A call for the U.S. government to take action in implementing concrete guidelines for Artificial Intelligence (AI) systems, focusing on the potential risks and benefits. Based on existing frameworks, the proposed approach centers on enhancing AI safety, testing, and transparency measures.
Commitment to safer AI: A start but not enough
The U.S. government has recently made strides towards enforcing safer AI practices. The most notable among these is getting CEOs of major AI-focused companies to commit voluntarily to safety guidelines. These guidelines include comprehensive testing and independent evaluation of AI systems before deployment. However, the commitments currently lack detailed specification and are non-binding, raising questions about their effectiveness.
The federal government's role as a major player in the AI field, as both a regulator and a customer, allows it to significantly influence AI practices. Legislation can certainly help enforce these commitments, but even without it, the federal government's decisions can drive essential changes in the world of AI.
Blueprint and NIST: Guideposts for AI regulation
Two detailed and comprehensive frameworks, the Blueprint and the AI risk management framework developed by the National Institute of Standards and Technology (NIST), provide a clear roadmap for regulating AI system development and deployment. These guidelines focus on ensuring system safety, effectiveness, transparency, and bias mitigation, and are rooted in over a decade of responsible AI research and development.
Implementing AI best practices via executive order
The implementation of an executive order has the potential to enforce these AI best practices on multiple fronts. For instance, it could require all government agencies to comply, force vendors providing AI to federal agencies to adhere, mandate entities using AI to comply if they receive federal funding, and direct regulatory agencies to update their rulemaking processes. This would not only standardize AI safety measures across the board but also ensure the protection of individual rights and opportunities.
While certain apprehensions may arise about slowing down AI development to implement safety measures, the necessity of these systems for millions of users cannot be understated. The need for compliance should be proportionate to the impact of the software. As for small businesses, these regulations could be tailored based on the degree of impact their software holds.

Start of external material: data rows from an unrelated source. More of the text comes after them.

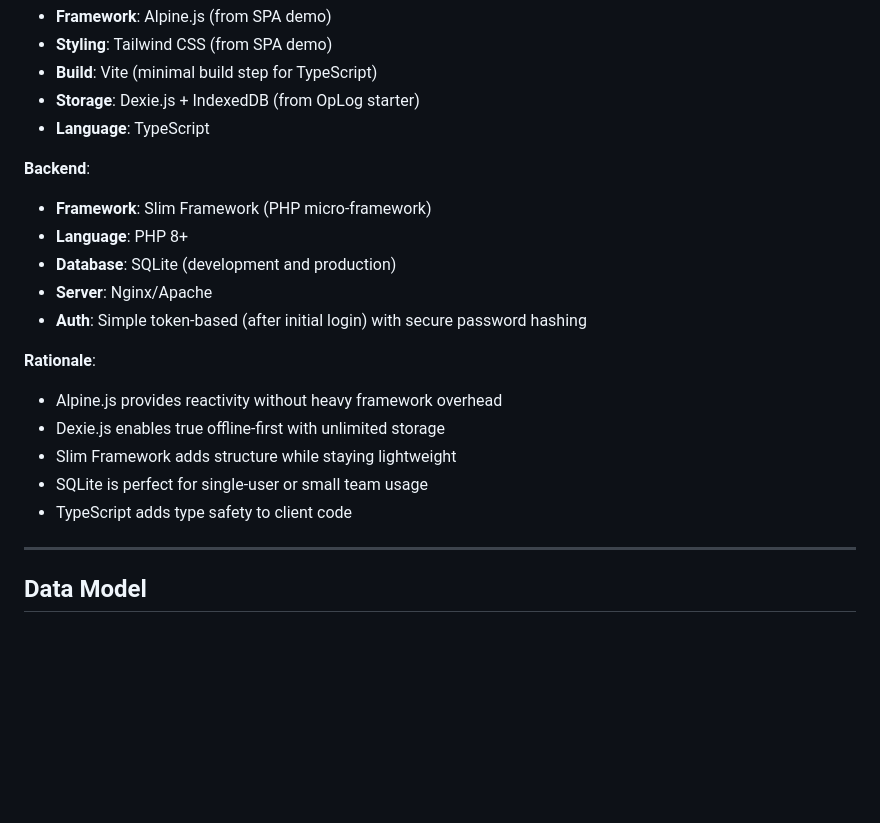
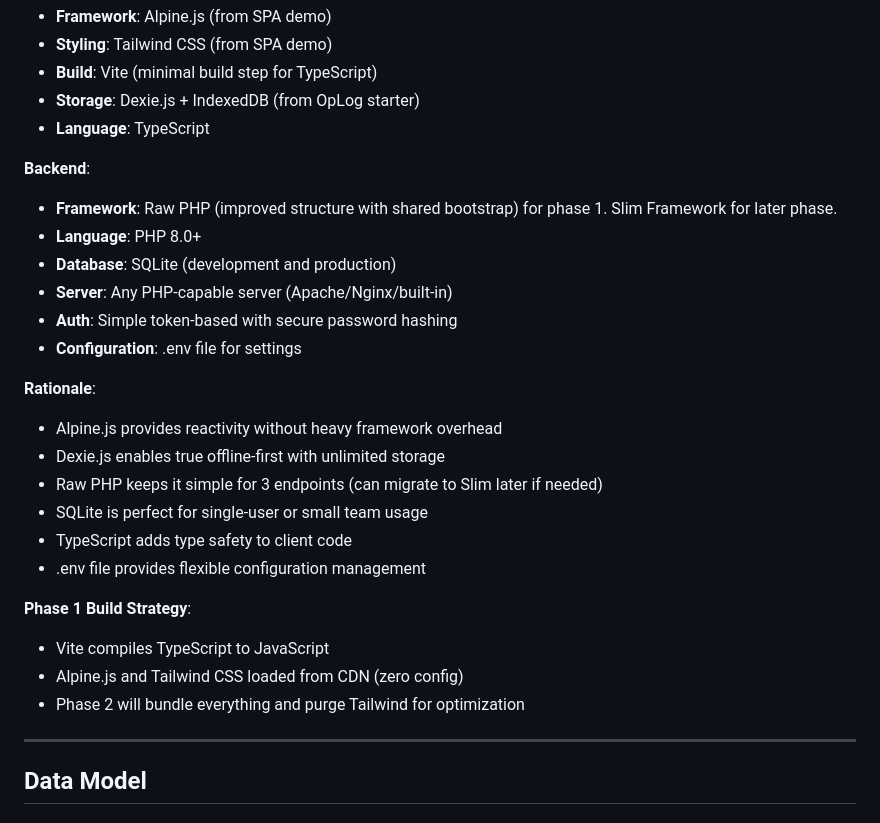
Before and after one commit to miking7/biblememory, a Markdown page: examples/INTEGRATION-SPECIFICATION.md, the part around the change. Drawn GitHub-style; blank space fills up the shorter version.

```diff
--- a/examples/INTEGRATION-SPECIFICATION.md
+++ b/examples/INTEGRATION-SPECIFICATION.md
@@ -23,18 +23,25 @@ The goal is to create a modern, offline-first Bible memory app that combines the
 - **Language**: TypeScript
 
 **Backend**:
-- **Framework**: Slim Framework (PHP micro-framework)
-- **Language**: PHP 8+
+- **Framework**: Raw PHP (improved structure with shared bootstrap) for phase 1.  Slim Framework for later phase.
+- **Language**: PHP 8.0+
 - **Database**: SQLite (development and production)
-- **Server**: Nginx/Apache
-- **Auth**: Simple token-based (after initial login) with secure password hashing
+- **Server**: Any PHP-capable server (Apache/Nginx/built-in)
+- **Auth**: Simple token-based with secure password hashing
+- **Configuration**: .env file for settings
 
 **Rationale**:
 - Alpine.js provides reactivity without heavy framework overhead
 - Dexie.js enables true offline-first with unlimited storage
-- Slim Framework adds structure while staying lightweight
+- Raw PHP keeps it simple for 3 endpoints (can migrate to Slim later if needed)
 - SQLite is perfect for single-user or small team usage
 - TypeScript adds type safety to client code
+- .env file provides flexible configuration management
+
+**Phase 1 Build Strategy**:
+- Vite compiles TypeScript to JavaScript
+- Alpine.js and Tailwind CSS loaded from CDN (zero config)
+- Phase 2 will bundle everything and purge Tailwind for optimization
 
 ---
 
```
Also changed, not shown: PHASE-1-CLARIFICATIONS.md (+92 -9 lines).
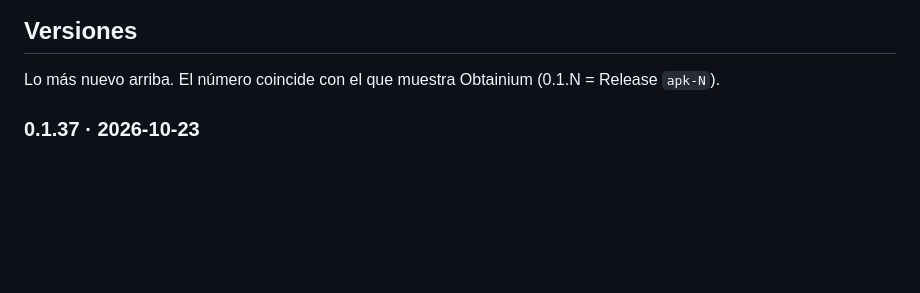
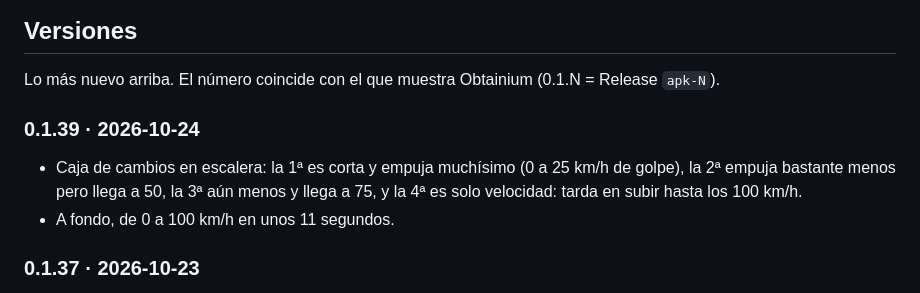
Before and after one commit to lagranjadel34/vw-t3-adventure, a Markdown page: README.md, the part around the change. GitHub-like rendering; blank space fills up the shorter version.

Commit message:
docs: versión 0.1.39 en el README (#21)
Claude-Session: https://claude.ai/code/session_01N1ccpz7MitH8SZ4hXYHfAD

Co-authored-by: Claude <noreply@anthropic.com>

```diff
--- a/README.md
+++ b/README.md
@@ -7,6 +7,10 @@ Motor: Godot 4.5 (`godot/`). Cada cambio en `godot/` que llega a master genera u
 ## Versiones
 
 Lo más nuevo arriba. El número coincide con el que muestra Obtainium (0.1.N = Release `apk-N`).
+
+### 0.1.39 · 2026-10-24
+- Caja de cambios en escalera: la 1ª es corta y empuja muchísimo (0 a 25 km/h de golpe), la 2ª empuja bastante menos pero llega a 50, la 3ª aún menos y llega a 75, y la 4ª es solo velocidad: tarda en subir hasta los 100 km/h.
+- A fondo, de 0 a 100 km/h en unos 11 segundos.
 
 ### 0.1.37 · 2026-10-23
 - La T3 y los coches del tráfico, redibujados con la cámara nueva del mapa: vistos desde arriba, con la misma perspectiva que los edificios.
```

Furthermore, the federal government's role as a market influencer can encourage the translation of best practices into commercial testing regimes, proving the practicality of these requirements.